- What the exercise asks: An exact reproduction of all the entries below is required.

== Data to process ==

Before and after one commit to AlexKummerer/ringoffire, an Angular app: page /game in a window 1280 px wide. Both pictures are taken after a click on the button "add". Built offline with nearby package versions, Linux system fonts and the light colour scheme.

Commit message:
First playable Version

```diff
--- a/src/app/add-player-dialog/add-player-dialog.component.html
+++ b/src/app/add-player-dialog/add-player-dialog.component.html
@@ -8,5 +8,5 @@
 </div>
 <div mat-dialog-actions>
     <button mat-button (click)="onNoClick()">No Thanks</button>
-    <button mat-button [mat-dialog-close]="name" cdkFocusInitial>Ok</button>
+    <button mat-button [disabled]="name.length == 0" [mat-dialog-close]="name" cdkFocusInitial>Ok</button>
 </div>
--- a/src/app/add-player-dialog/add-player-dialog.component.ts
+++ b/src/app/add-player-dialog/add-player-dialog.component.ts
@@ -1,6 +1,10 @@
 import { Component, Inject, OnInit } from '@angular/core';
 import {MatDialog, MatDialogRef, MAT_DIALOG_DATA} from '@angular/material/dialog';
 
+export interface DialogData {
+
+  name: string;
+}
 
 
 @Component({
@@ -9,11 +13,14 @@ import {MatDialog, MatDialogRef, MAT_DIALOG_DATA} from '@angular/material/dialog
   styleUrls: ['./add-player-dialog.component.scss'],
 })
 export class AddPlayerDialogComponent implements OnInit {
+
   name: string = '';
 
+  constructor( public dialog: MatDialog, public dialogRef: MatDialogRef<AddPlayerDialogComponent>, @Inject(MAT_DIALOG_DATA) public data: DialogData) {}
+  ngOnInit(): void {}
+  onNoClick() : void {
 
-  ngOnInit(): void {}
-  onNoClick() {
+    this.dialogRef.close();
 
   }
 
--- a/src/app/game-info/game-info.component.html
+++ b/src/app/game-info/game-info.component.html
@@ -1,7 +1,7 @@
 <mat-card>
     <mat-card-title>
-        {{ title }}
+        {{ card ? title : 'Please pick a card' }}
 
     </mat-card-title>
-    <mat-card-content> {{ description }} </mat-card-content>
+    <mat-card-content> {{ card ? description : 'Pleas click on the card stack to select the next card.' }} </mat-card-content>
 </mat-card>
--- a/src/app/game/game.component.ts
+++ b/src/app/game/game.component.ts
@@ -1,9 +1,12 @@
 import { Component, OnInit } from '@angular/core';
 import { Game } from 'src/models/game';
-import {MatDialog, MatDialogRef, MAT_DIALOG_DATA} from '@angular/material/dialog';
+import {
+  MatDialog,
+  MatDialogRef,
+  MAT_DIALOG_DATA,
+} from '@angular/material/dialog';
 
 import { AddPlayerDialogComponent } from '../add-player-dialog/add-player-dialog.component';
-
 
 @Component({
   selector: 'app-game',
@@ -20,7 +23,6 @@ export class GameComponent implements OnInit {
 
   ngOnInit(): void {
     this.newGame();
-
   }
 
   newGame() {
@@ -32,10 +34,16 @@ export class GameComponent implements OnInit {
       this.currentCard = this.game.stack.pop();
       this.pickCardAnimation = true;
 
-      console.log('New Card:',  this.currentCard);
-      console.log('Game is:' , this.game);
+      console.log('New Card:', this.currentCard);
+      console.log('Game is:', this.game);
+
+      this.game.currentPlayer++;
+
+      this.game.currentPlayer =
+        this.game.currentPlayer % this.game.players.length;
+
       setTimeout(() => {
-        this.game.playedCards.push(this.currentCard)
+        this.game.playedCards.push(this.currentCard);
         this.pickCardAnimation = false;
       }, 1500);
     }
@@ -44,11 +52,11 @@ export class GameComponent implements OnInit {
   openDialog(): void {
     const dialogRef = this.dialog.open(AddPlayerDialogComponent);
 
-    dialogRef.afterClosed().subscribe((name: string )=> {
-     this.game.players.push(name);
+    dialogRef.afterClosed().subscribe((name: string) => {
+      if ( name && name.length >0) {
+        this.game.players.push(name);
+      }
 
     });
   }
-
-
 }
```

===

- Answer to this problem:
Before and after one commit to AlexKummerer/ringoffire, an Angular app: page /game in a window 1280 px wide. Both pictures are taken after a click on the button "add". Built offline with nearby package versions, Linux system fonts and the light colour scheme.

Commit message:
First playable Version

```diff
--- a/src/app/add-player-dialog/add-player-dialog.component.html
+++ b/src/app/add-player-dialog/add-player-dialog.component.html
@@ -8,5 +8,5 @@
 </div>
 <div mat-dialog-actions>
     <button mat-button (click)="onNoClick()">No Thanks</button>
-    <button mat-button [mat-dialog-close]="name" cdkFocusInitial>Ok</button>
+    <button mat-button [disabled]="name.length == 0" [mat-dialog-close]="name" cdkFocusInitial>Ok</button>
 </div>
--- a/src/app/add-player-dialog/add-player-dialog.component.ts
+++ b/src/app/add-player-dialog/add-player-dialog.component.ts
@@ -1,6 +1,10 @@
 import { Component, Inject, OnInit } from '@angular/core';
 import {MatDialog, MatDialogRef, MAT_DIALOG_DATA} from '@angular/material/dialog';
 
+export interface DialogData {
+
+  name: string;
+}
 
 
 @Component({
@@ -9,11 +13,14 @@ import {MatDialog, MatDialogRef, MAT_DIALOG_DATA} from '@angular/material/dialog
   styleUrls: ['./add-player-dialog.component.scss'],
 })
 export class AddPlayerDialogComponent implements OnInit {
+
   name: string = '';
 
+  constructor( public dialog: MatDialog, public dialogRef: MatDialogRef<AddPlayerDialogComponent>, @Inject(MAT_DIALOG_DATA) public data: DialogData) {}
+  ngOnInit(): void {}
+  onNoClick() : void {
 
-  ngOnInit(): void {}
-  onNoClick() {
+    this.dialogRef.close();
 
   }
 
--- a/src/app/game-info/game-info.component.html
+++ b/src/app/game-info/game-info.component.html
@@ -1,7 +1,7 @@
 <mat-card>
     <mat-card-title>
-        {{ title }}
+        {{ card ? title : 'Please pick a card' }}
 
     </mat-card-title>
-    <mat-card-content> {{ description }} </mat-card-content>
+    <mat-card-content> {{ card ? description : 'Pleas click on the card stack to select the next card.' }} </mat-card-content>
 </mat-card>
--- a/src/app/game/game.component.ts
+++ b/src/app/game/game.component.ts
@@ -1,9 +1,12 @@
 import { Component, OnInit } from '@angular/core';
 import { Game } from 'src/models/game';
-import {MatDialog, MatDialogRef, MAT_DIALOG_DATA} from '@angular/material/dialog';
+import {
+  MatDialog,
+  MatDialogRef,
+  MAT_DIALOG_DATA,
+} from '@angular/material/dialog';
 
 import { AddPlayerDialogComponent } from '../add-player-dialog/add-player-dialog.component';
-
 
 @Component({
   selector: 'app-game',
@@ -20,7 +23,6 @@ export class GameComponent implements OnInit {
 
   ngOnInit(): void {
     this.newGame();
-
   }
 
   newGame() {
@@ -32,10 +34,16 @@ export class GameComponent implements OnInit {
       this.currentCard = this.game.stack.pop();
       this.pickCardAnimation = true;
 
-      console.log('New Card:',  this.currentCard);
-      console.log('Game is:' , this.game);
+      console.log('New Card:', this.currentCard);
+      console.log('Game is:', this.game);
+
+      this.game.currentPlayer++;
+
+      this.game.currentPlayer =
+        this.game.currentPlayer % this.game.players.length;
+
       setTimeout(() => {
-        this.game.playedCards.push(this.currentCard)
+        this.game.playedCards.push(this.currentCard);
         this.pickCardAnimation = false;
       }, 1500);
     }
@@ -44,11 +52,11 @@ export class GameComponent implements OnInit {
   openDialog(): void {
     const dialogRef = this.dialog.open(AddPlayerDialogComponent);
 
-    dialogRef.afterClosed().subscribe((name: string )=> {
-     this.game.players.push(name);
+    dialogRef.afterClosed().subscribe((name: string) => {
+      if ( name && name.length >0) {
+        this.game.players.push(name);
+      }
 
     });
   }
-
-
 }
```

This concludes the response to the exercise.